"We intend to proceed with a total reform in order to create a more just and viable retirement system," Tsipras told Ethnos newspaper.
"The government will develop its own plan and is going to call all political powers and social stakeholders to a national dialogue... because radical reforms require broad consensus," he added.
Tsipras's comments came after his government on Thursday narrowly pushed a bailout reform vote through parliament, but saw its majority shrink after axing two lawmakers who refused to support a home foreclosures bill.
The government's parliamentary majority was cut back from 155 to 153 lawmakers in the 300-seat body after the two dissidents were ejected from their respective parliamentary groups.
Thursday's bill introduces harsher rules on home foreclosures, and a new tax on wine.
Creditors welcomed the adoption of the new measures, which were a condition of unlocking a 12-billion – euro tranche (US$13-billon) in bailout money, including 10 billion to recapitalise Greece's top banks.

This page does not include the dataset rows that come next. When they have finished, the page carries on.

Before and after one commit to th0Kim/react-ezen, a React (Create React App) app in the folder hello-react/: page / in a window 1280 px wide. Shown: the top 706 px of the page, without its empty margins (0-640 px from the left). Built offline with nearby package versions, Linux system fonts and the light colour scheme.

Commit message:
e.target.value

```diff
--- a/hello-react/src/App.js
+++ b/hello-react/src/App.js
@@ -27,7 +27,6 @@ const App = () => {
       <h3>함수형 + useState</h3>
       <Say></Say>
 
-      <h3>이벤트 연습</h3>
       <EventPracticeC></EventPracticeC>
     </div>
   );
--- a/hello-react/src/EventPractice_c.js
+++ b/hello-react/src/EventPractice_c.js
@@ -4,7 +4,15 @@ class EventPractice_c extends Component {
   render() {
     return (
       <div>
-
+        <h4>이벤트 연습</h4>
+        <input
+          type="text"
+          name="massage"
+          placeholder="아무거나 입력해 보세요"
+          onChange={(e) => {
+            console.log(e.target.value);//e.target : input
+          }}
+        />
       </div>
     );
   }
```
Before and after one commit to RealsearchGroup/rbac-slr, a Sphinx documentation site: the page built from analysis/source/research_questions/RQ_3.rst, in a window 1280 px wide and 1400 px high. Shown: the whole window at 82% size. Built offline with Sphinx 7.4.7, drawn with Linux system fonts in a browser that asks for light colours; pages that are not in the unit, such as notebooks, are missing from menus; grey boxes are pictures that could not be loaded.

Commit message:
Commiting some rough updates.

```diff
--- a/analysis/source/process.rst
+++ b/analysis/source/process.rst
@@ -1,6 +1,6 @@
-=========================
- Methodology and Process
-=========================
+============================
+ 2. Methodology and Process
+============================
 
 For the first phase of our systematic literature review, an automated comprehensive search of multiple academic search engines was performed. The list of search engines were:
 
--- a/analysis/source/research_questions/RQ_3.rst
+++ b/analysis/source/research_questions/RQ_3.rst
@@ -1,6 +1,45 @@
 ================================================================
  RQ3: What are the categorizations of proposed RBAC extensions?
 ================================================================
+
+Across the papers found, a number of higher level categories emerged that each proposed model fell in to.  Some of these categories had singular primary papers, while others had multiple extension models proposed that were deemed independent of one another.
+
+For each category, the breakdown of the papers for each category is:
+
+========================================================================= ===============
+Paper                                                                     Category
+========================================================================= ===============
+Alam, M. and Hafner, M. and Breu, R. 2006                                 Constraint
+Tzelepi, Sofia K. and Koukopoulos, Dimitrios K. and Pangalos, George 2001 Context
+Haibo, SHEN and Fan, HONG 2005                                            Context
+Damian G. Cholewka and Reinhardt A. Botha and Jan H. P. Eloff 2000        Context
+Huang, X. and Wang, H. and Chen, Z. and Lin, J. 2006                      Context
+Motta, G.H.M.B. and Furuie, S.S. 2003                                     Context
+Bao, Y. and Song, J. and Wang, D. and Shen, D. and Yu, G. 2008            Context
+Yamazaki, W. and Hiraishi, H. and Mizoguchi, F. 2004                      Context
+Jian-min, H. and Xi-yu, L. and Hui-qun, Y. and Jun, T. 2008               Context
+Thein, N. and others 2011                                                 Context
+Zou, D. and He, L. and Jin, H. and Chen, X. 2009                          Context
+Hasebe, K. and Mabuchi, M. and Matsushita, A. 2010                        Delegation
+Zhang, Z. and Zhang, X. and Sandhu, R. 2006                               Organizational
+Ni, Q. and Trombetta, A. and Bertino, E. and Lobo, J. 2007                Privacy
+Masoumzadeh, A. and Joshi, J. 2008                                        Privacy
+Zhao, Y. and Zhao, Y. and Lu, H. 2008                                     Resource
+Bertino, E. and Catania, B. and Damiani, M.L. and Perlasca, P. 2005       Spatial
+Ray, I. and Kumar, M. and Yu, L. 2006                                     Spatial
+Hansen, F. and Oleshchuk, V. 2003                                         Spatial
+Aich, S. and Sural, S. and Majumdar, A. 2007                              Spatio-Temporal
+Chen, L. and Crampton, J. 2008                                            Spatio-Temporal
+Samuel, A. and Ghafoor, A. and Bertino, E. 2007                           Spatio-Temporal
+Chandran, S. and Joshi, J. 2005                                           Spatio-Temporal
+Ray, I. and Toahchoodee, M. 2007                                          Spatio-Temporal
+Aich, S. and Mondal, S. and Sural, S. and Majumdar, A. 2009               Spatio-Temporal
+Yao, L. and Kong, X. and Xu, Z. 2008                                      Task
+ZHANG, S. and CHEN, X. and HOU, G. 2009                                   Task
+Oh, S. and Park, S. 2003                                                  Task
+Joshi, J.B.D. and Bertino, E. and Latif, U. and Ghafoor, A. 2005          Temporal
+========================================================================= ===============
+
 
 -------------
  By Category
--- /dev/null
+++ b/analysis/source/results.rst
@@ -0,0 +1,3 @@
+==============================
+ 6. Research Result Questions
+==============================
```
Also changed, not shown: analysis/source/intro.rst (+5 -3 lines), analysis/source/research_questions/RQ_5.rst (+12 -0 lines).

After storming to power at the beginning of the year on a programme to free Greece from the restrictions of bailout programmes, Tsipras in July accepted a three-year, 86-billion-euro rescue deal with strict conditions of further cutbacks.
Tsipras said "dialogue" with opposition parties was also needed to work on reforms to the education system and the constitution that are next on the agenda.
Some opposition parties immediately said they were against a dialogue, with socialist Pasok party head Fofi Gennimata saying she was in favour of a broader governing coalition including all pro-EU groups.
Greece's main opposition party, conservative New Democracy, has not yet taken a stance on Tsipras's call for dialogue. ― AFP